> Input

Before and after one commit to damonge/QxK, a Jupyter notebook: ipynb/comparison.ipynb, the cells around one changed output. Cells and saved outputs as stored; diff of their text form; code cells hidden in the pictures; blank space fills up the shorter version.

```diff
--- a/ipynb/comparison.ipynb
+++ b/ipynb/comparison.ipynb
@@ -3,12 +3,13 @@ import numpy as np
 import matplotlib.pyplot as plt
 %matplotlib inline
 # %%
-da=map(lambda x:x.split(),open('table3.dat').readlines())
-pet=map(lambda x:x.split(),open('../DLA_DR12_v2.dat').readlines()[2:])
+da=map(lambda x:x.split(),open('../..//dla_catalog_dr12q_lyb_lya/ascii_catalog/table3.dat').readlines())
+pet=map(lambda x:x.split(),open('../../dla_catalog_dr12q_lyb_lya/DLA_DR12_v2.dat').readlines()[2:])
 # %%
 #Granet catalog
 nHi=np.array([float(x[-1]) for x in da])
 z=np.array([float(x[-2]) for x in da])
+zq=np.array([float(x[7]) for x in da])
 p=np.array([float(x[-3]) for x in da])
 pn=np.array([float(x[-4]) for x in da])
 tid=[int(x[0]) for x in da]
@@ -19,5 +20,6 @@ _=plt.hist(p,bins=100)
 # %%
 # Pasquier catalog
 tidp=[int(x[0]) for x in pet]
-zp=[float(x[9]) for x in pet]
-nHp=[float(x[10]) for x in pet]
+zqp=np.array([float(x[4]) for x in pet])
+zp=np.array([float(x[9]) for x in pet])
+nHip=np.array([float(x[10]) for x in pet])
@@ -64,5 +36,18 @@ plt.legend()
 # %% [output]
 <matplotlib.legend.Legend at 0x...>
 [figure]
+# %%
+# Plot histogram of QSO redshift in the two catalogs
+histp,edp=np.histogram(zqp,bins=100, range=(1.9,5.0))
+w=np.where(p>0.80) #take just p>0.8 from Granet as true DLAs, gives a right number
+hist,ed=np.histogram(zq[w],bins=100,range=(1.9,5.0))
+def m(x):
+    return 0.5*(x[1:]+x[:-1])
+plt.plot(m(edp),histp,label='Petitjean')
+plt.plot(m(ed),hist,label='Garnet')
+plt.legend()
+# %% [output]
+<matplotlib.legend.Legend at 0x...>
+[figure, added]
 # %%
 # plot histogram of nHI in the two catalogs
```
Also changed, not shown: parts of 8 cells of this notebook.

> Brief
Say how many lines of the listing above contain "output", giving nothing but the number.

> Task result
3